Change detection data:
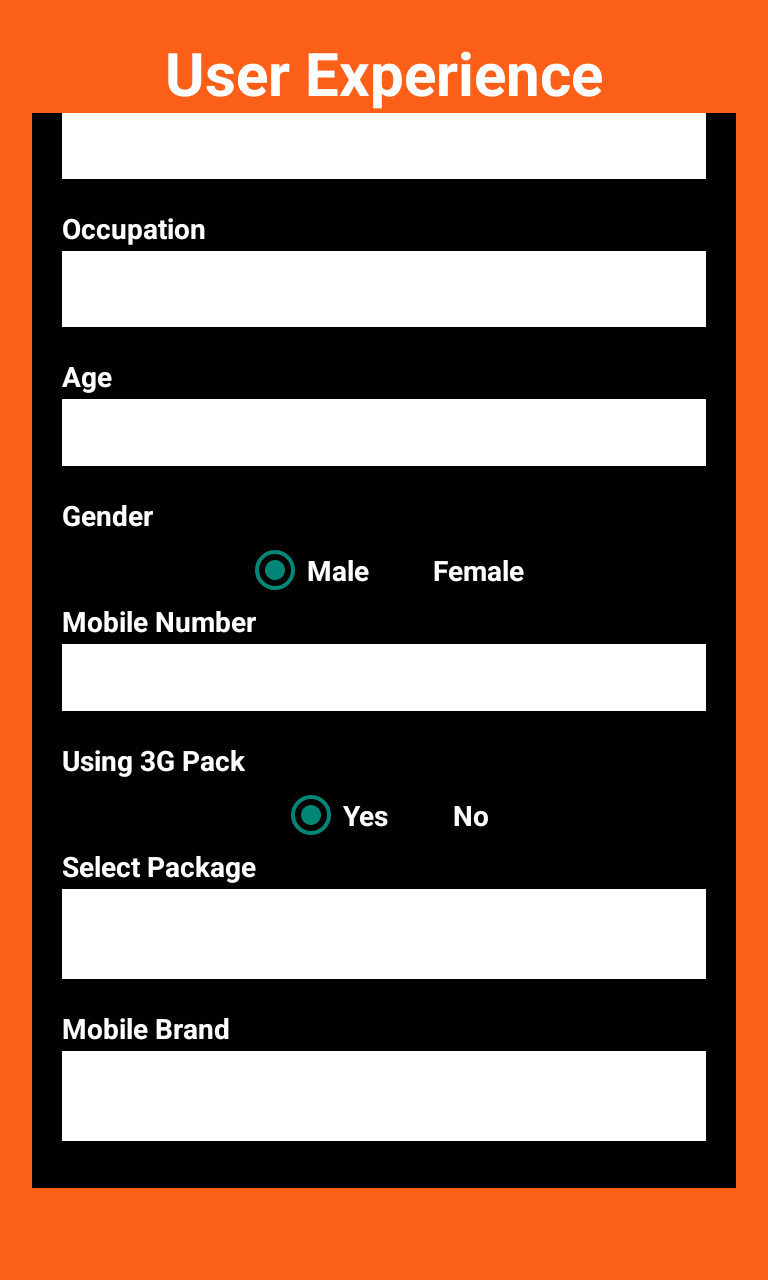
Repository: MushfiqurRahman/BLink3gApp
Layout: 3gExperience/res/layout/activity_survey.xml
These files come from the project's save history. The layout is drawn as it stood at one moment and after the next save; the edit follows.
It is drawn on a 768 x 1280 px phone screen (xhdpi) without system bars, with theme AppTheme; the app's code is not run.

Above is the layout before, as saved 2014-05-21 13:06:39.

### 3gExperience/res/layout/activity_survey.xml
<RelativeLayout xmlns:android="http://schemas.android.com/apk/res/android"
    xmlns:tools="http://schemas.android.com/tools"
    android:layout_width="match_parent"
    android:layout_height="match_parent"
    android:background="#FC6018"
    android:paddingBottom="@dimen/activity_vertical_margin"
    android:paddingLeft="@dimen/activity_horizontal_margin"
    android:paddingRight="@dimen/activity_horizontal_margin"
    android:paddingTop="@dimen/activity_vertical_margin"
    tools:context="com.example.gexperience.SurveyActivity$PlaceholderFragment" >

    <RelativeLayout
        android:id="@+id/topMain"
        android:layout_width="fill_parent"
        android:layout_height="wrap_content" >

        <TextView
            android:layout_width="wrap_content"
            android:layout_height="wrap_content"
            android:layout_centerInParent="true"
            android:layout_marginLeft="5dip"
            android:text="@string/survey_heading"
            android:textColor="#ffffff"
            android:textSize="30sp"
            android:textStyle="bold" />
    </RelativeLayout>

    <LinearLayout
        android:id="@+id/LinearBottom"
        android:layout_width="fill_parent"
        android:layout_height="30dp"
        android:layout_alignParentBottom="true"
        android:gravity="bottom"
        android:orientation="vertical" >
    </LinearLayout>

    <LinearLayout
        android:id="@+id/layout_survey_form"
        android:layout_width="fill_parent"
        android:layout_height="fill_parent"
        android:layout_above="@id/LinearBottom"
        android:layout_alignParentLeft="true"
        android:layout_below="@id/topMain"
        android:background="#000000"
        android:gravity="center"
        android:orientation="vertical"
        android:paddingLeft="15dp"
        android:paddingRight="15dp" >

        <LinearLayout
            android:layout_width="fill_parent"
            android:layout_height="wrap_content"
            android:layout_gravity="left" >

            <TextView
                android:id="@+id/textView3"
                android:layout_width="wrap_content"
                android:layout_height="wrap_content"
                android:layout_marginBottom="2dp"
                android:text="@string/sbcr_name"
                android:textColor="#FFFFFF"
                android:textStyle="bold" />
        </LinearLayout>

        <EditText
            android:id="@+id/edtName"
            android:layout_width="match_parent"
            android:layout_height="wrap_content"
            android:layout_marginBottom="15dp"
            android:background="#FFFFFF"
            android:ems="10"
            android:inputType="text"
            android:textSize="25sp" />

        <LinearLayout
            android:layout_width="fill_parent"
            android:layout_height="wrap_content"
            android:layout_gravity="left" >

            <TextView
                android:id="@+id/textView1"
                android:layout_width="wrap_content"
                android:layout_height="wrap_content"
                android:layout_marginBottom="2dp"
                android:text="@string/sbcr_occupation"
                android:textColor="#FFFFFF"
                android:textStyle="bold" />
        </LinearLayout>

        <Spinner
            android:id="@+id/spnOccupation"
            android:layout_width="match_parent"
            android:layout_height="38dp"
            android:layout_marginBottom="15dp"
            android:background="#FFFFFF"
            android:drawSelectorOnTop="true"
            android:padding="5dp"
            android:spinnerMode="dropdown"
            android:textSize="30sp" />

        <LinearLayout
            android:layout_width="fill_parent"
            android:layout_height="wrap_content"
            android:layout_gravity="left" >

            <TextView
                android:id="@+id/textView2"
                android:layout_width="wrap_content"
                android:layout_height="wrap_content"
                android:layout_marginBottom="2dp"
                android:text="@string/sbcr_age"
                android:textColor="#FFFFFF"
                android:textStyle="bold" />
        </LinearLayout>

        <EditText
            android:id="@+id/edtAge"
            android:layout_width="match_parent"
            android:layout_height="wrap_content"
            android:layout_marginBottom="15dp"
            android:background="#FFFFFF"
            android:ems="10"
            android:inputType="number"
            android:textSize="25sp" />

        <LinearLayout
            android:layout_width="fill_parent"
            android:layout_height="wrap_content"
            android:layout_gravity="left" >

            <TextView
                android:id="@+id/tvGender"
                android:layout_width="wrap_content"
                android:layout_height="wrap_content"
                android:layout_marginBottom="2dp"
                android:text="@string/sbcr_gender"
                android:textColor="#FFFFFF"
                android:textStyle="bold" />
        </LinearLayout>

        <RadioGroup
            android:id="@+id/rdoGender"
            android:layout_width="wrap_content"
            android:layout_height="wrap_content"
            android:orientation="horizontal" >

            <RadioButton
                android:id="@+id/radio0"
                android:layout_width="wrap_content"
                android:layout_height="wrap_content"
                android:checked="true"
                android:text="Male"
                android:textColor="#FFFFFF"
                android:textStyle="bold" />

            <RadioButton
                android:id="@+id/radio1"
                android:layout_width="wrap_content"
                android:layout_height="wrap_content"
                android:text="Female"
                android:textColor="#FFFFFF"
                android:textStyle="bold" />
        </RadioGroup>

        <LinearLayout
            android:layout_width="fill_parent"
            android:layout_height="wrap_content"
            android:layout_gravity="left" >

            <TextView
                android:id="@+id/tvMobileNo"
                android:layout_width="wrap_content"
                android:layout_height="wrap_content"
                android:layout_marginBottom="2dp"
                android:text="@string/sbcr_mobile"
                android:textColor="#FFFFFF"
                android:textStyle="bold" />
        </LinearLayout>

        <EditText
            android:id="@+id/edtMobileNo"
            android:layout_width="match_parent"
            android:layout_height="wrap_content"
            android:layout_marginBottom="15dp"
            android:background="#FFFFFF"
            android:ems="10"
            android:inputType="number"
            android:textSize="25sp" />

        <LinearLayout
            android:layout_width="fill_parent"
            android:layout_height="wrap_content"
            android:layout_gravity="left" >

            <TextView
                android:id="@+id/tv3gPack"
                android:layout_width="wrap_content"
                android:layout_height="wrap_content"
                android:layout_marginBottom="2dp"
                android:text="@string/sbcr_is_3g"
                android:textColor="#FFFFFF"
                android:textStyle="bold" />
        </LinearLayout>

        <RadioGroup
            android:id="@+id/rdo3g"
            android:layout_width="wrap_content"
            android:layout_height="wrap_content"
            android:orientation="horizontal" >

            <RadioButton
                android:id="@+id/radio0"
                android:layout_width="wrap_content"
                android:layout_height="wrap_content"
                android:checked="true"
                android:text="Yes"
                android:textColor="#FFFFFF"
                android:textStyle="bold" />

            <RadioButton
                android:id="@+id/radio1"
                android:layout_width="wrap_content"
                android:layout_height="wrap_content"
                android:text="No"
                android:textColor="#FFFFFF"
                android:textStyle="bold" />
        </RadioGroup>

        <LinearLayout
            android:layout_width="fill_parent"
            android:layout_height="wrap_content"
            android:layout_gravity="left" >

            <TextView
                android:id="@+id/tvPackageType"
                android:layout_width="wrap_content"
                android:layout_height="wrap_content"
                android:layout_marginBottom="2dp"
                android:text="@string/sbcr_package_type"
                android:textColor="#FFFFFF"
                android:textStyle="bold" />
        </LinearLayout>

        <Spinner
            android:id="@+id/spnPackageTypes"
            android:layout_width="match_parent"
            android:layout_height="45dp"
            android:layout_marginBottom="15dp"
            android:background="#FFFFFF"
            android:padding="5dp"
            android:spinnerMode="dropdown"
            android:textSize="30sp" />

        <LinearLayout
            android:layout_width="fill_parent"
            android:layout_height="wrap_content"
            android:layout_gravity="left" >

            <TextView
                android:id="@+id/tvMobileBrand"
                android:layout_width="wrap_content"
                android:layout_height="wrap_content"
                android:layout_marginBottom="2dp"
                android:text="@string/sbcr_mobile_brand"
                android:textColor="#FFFFFF"
                android:textStyle="bold" />
        </LinearLayout>

        <Spinner
            android:id="@+id/spnMobileBrad"
            android:layout_width="match_parent"
            android:layout_height="45dp"
            android:layout_marginBottom="15dp"
            android:background="#FFFFFF"
            android:padding="5dp"
            android:spinnerMode="dropdown"
            android:textSize="30sp" />

        <Button
            android:id="@+id/btnSubmit"
            android:layout_width="match_parent"
            android:layout_height="wrap_content"
            android:layout_marginBottom="15dp"
            android:text="@string/submit"
            android:textColor="#FFFFFF"
            android:textSize="20sp"
            android:textStyle="bold"
            android:background="#FF5A01"  />

        <Button
            android:id="@+id/btnReset"
            android:layout_width="match_parent"
            android:layout_height="wrap_content"
            android:layout_marginBottom="15dp"
            android:text="@string/reset"
            android:textColor="#FFFFFF"
            android:textSize="20sp"
            android:textStyle="bold"
            android:background="#FF5A01"  />
    </LinearLayout>

</RelativeLayout>

### 3gExperience/res/values/strings.xml
<?xml version="1.0" encoding="utf-8"?>
<resources>

    <string name="app_name">3gExperience</string>
    <string name="hello_world">Hello world!</string>
    <string name="action_settings">Settings</string>
    <string name="title_activity_login">LoginActivity</string>
    <string name="title_activity_survey">SurveyActivity</string>
    <string name="bp_code">BP Code</string>
    <string name="area">Area</string>
    <string name="location">Location</string>
    <string name="login">Login</string>
    <string name="survey_heading">User Experience</string>
    <string name="sbcr_name">Subscriber Name</string>
    <string name="sbcr_occupation">Occupation</string>
    <string name="sbcr_age">Age</string>
    <string name="sbcr_gender">Gender</string>
    <string name="sbcr_mobile">Mobile Number</string>
    <string name="sbcr_is_3g">Using 3G Pack</string>
    <string name="sbcr_package_type">Select Package</string>
    <string name="sbcr_mobile_brand">Mobile Brand</string>
    <string name="submit">Submit</string>
    <string name="reset">Reset</string>
    <string name="action_db_sync">Sync Database</string>
    <string name="logout">Logout</string>
</resources>

Loaded but not shown: 3gExperience/res/values/styles.xml (common file); 3gExperience/res/values-v11/styles.xml (common file); 3gExperience/res/values-v14/styles.xml (common file); 3gExperience/res/values/dimens.xml (common file); 3gExperience/res/values-w820dp/dimens.xml (common file)

After the next save:
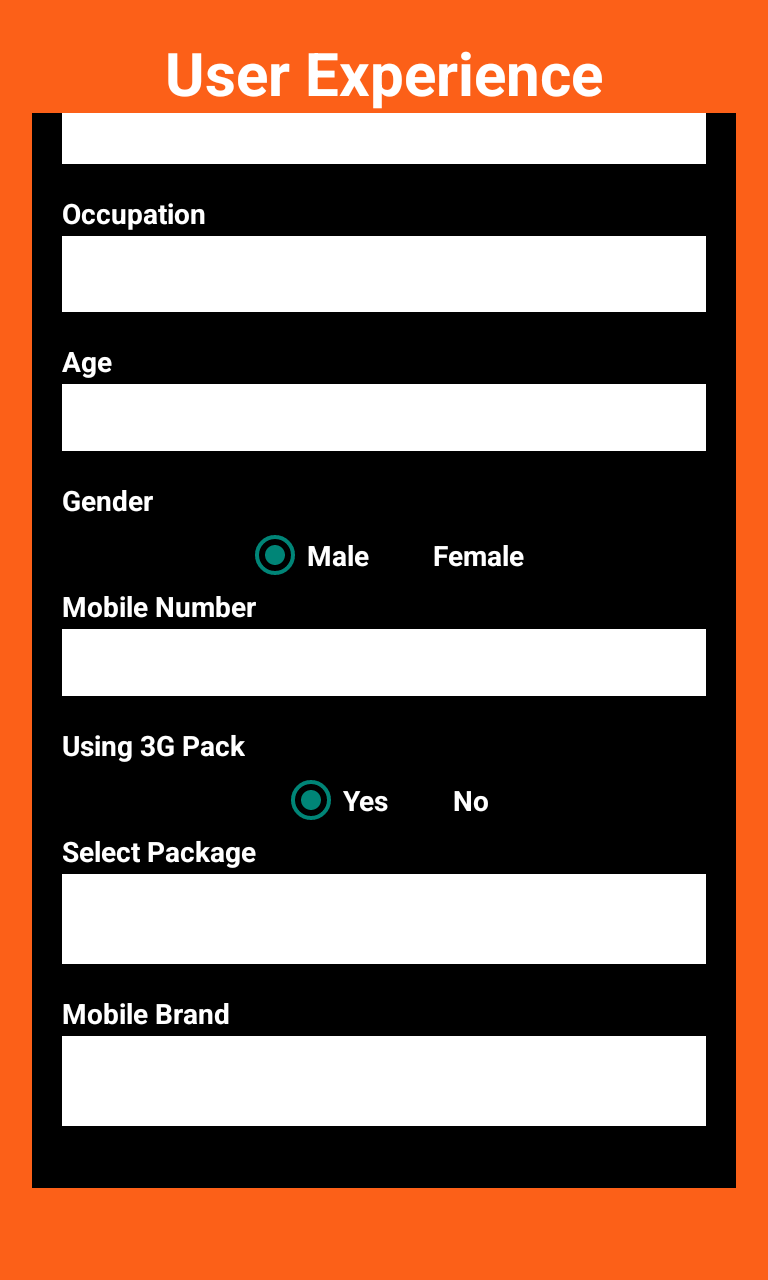
Saved 23 min 36 s later.
--- a/3gExperience/res/layout/activity_survey.xml
+++ b/3gExperience/res/layout/activity_survey.xml
@@ -276,6 +276,32 @@
             android:spinnerMode="dropdown"
             android:textSize="30sp" />
 
+
+                <LinearLayout
+            android:layout_width="fill_parent"
+            android:layout_height="wrap_content"
+            android:layout_gravity="left" >
+
+            <TextView
+                android:id="@+id/textView3"
+                android:layout_width="wrap_content"
+                android:layout_height="wrap_content"
+                android:layout_marginBottom="2dp"
+                android:text="@string/sbcr_name"
+                android:textColor="#FFFFFF"
+                android:textStyle="bold" />
+        </LinearLayout>
+
+        <EditText
+            android:id="@+id/edtRecharge"
+            android:layout_width="match_parent"
+            android:layout_height="wrap_content"
+            android:layout_marginBottom="15dp"
+            android:background="#FFFFFF"
+            android:ems="10"
+            android:inputType="text"
+            android:textSize="25sp" />
+
         <Button
             android:id="@+id/btnSubmit"
             android:layout_width="match_parent"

● **Try it**: Scan the entries above, and wherever a line holds the string "btnSubmit", copy it.

● **Response for this exercise**:
            android:id="@+id/btnSubmit"
             android:id="@+id/btnSubmit"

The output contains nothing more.